Editors: Tim Ashwell and Glenn Magee   The JALT Learner Development SIG’s 20th anniversary conference (“LD20”), Exploring Learner Development: Practices, Pedagogies, Puzzles and Research, was held at Gakushuin University, Tokyo on November 23-24 2013 to explore issues in learner development and to celebrate the achievements of the SIG over the previous 20 years. Guest speakers included two founding members of the group, Naoko Aoki and Richard Smith, as well as Kensaku Yoshida, Professor and Director, Center of Language Education and Research, Sophia University, and Phil Benson, Professor in Linguistics and Director of the Centre for Popular Culture in the Humanities, Hong Kong Institute of Education. In addition to the plenary sessions, more than 50 concurrent sessions ran over the two days in presentation, colloquium, forum, discussion, workshop and poster formats.
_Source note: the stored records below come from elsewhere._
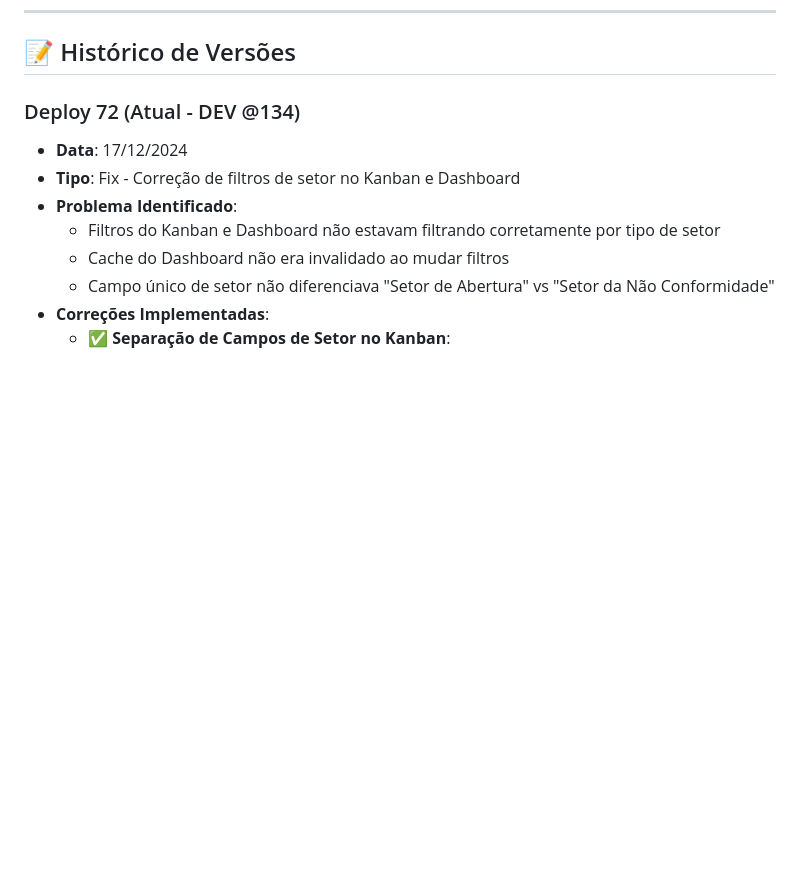
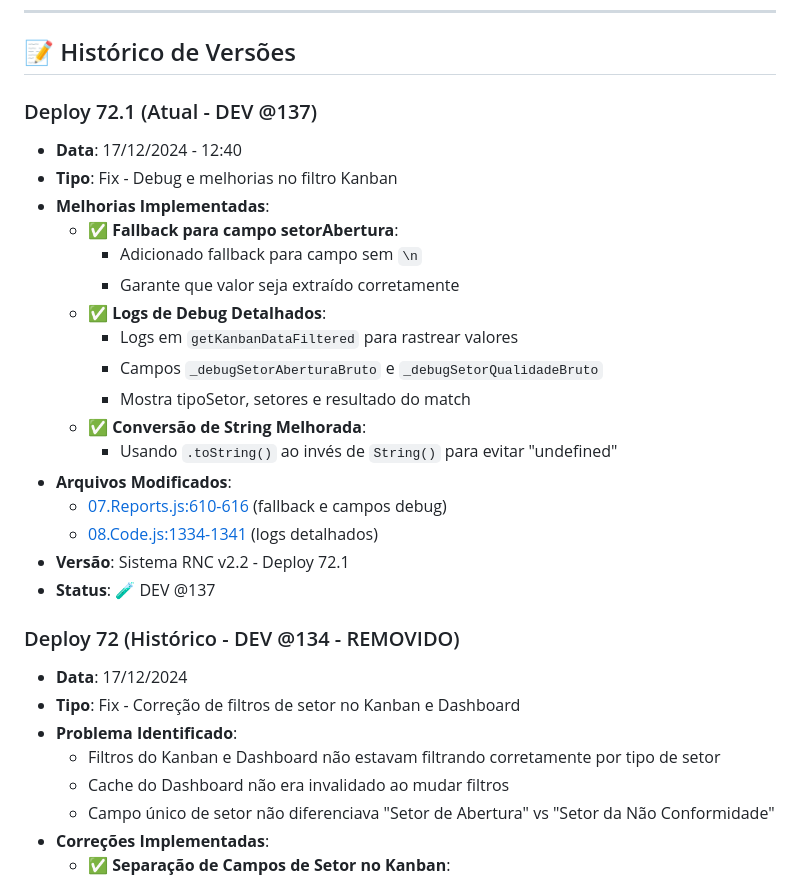
Before and after one commit to lucolicos88/NeoRNC, a Markdown page: DEPLOYMENTS.md, the part around one of its changes. Drawn GitHub-style; blank space fills up the shorter version.

Commit message:
docs: Deploy 72.1 - Atualizar DEPLOYMENTS.md
## Alterações
- ✅ Atualizado DEV para @137 (Deploy 72.1)
- ✅ Nova URL: AKfycbzV9BcgdkOZ0KsyvXx6YXUvAwZvQB8m8YkZYJFDQdMVhwIVTvbVHs25fvszcWp7hhGZWw
- ✅ Marcado Deploy 72 @134 como REMOVIDO
- ✅ Adicionado histórico do Deploy 72.1 com melhorias de debug

🤖 Generated with [Claude Code](https://claude.com/claude-code)

Co-Authored-By: Claude Sonnet 4.5 <noreply@anthropic.com>

```diff
--- a/DEPLOYMENTS.md
+++ b/DEPLOYMENTS.md
@@ -115,7 +115,26 @@ git push origin main
 
 ## 📝 Histórico de Versões
 
-### Deploy 72 (Atual - DEV @134)
+### Deploy 72.1 (Atual - DEV @137)
+- **Data**: 17/12/2024 - 12:40
+- **Tipo**: Fix - Debug e melhorias no filtro Kanban
+- **Melhorias Implementadas**:
+  - ✅ **Fallback para campo setorAbertura**:
+    * Adicionado fallback para campo sem `\n`
+    * Garante que valor seja extraído corretamente
+  - ✅ **Logs de Debug Detalhados**:
+    * Logs em `getKanbanDataFiltered` para rastrear valores
+    * Campos `_debugSetorAberturaBruto` e `_debugSetorQualidadeBruto`
+    * Mostra tipoSetor, setores e resultado do match
+  - ✅ **Conversão de String Melhorada**:
+    * Usando `.toString()` ao invés de `String()` para evitar "undefined"
+- **Arquivos Modificados**:
+  - [07.Reports.js:610-616](07.Reports.js#L610-L616) (fallback e campos debug)
+  - [08.Code.js:1334-1341](08.Code.js#L1334-L1341) (logs detalhados)
+- **Versão**: Sistema RNC v2.2 - Deploy 72.1
+- **Status**: 🧪 DEV @137
+
+### Deploy 72 (Histórico - DEV @134 - REMOVIDO)
 - **Data**: 17/12/2024
 - **Tipo**: Fix - Correção de filtros de setor no Kanban e Dashboard
 - **Problema Identificado**:
```
Also changed, not shown: other parts of DEPLOYMENTS.md (+3 -3 lines).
The papers in this second Special Issue of Learning Learning are written by presenters at six of these sessions and reflect the diversity of themes explored at the conference and the range of interests among the LD SIG community.

Summer 2012 Special Issue, Volume 19, No. 2, 2012, Proceedings of the JALT Learner Development SIG Realizing Autonomy Conference          

Editors: Alison Stewart & Kay Irie  The “Realizing Autonomy” Conference, which was held on October 29th, 2011 at Nanzan University, Nagoya, marked the publication by Palgrave Macmillan of the Learner Development Special Interest Group’s book, Realizing Autonomy: Practice and Reflection in Language Education Contexts (2012). The conference provided not only an occasion for teachers to share current and past practices and insights, but also to look to the future and consider new aspects of and directions for enhancing learning. Each of the articles that appears in this first Special Issue of Learning Learning represents the wide range of interests and types of presentation at the conference and offers insights and departures for practice and research of autonomy and development in language education that are quite different and new. The issue also includes a profile of Richard Pemberton’s life and work, and this stands as the final entry in these Proceedings.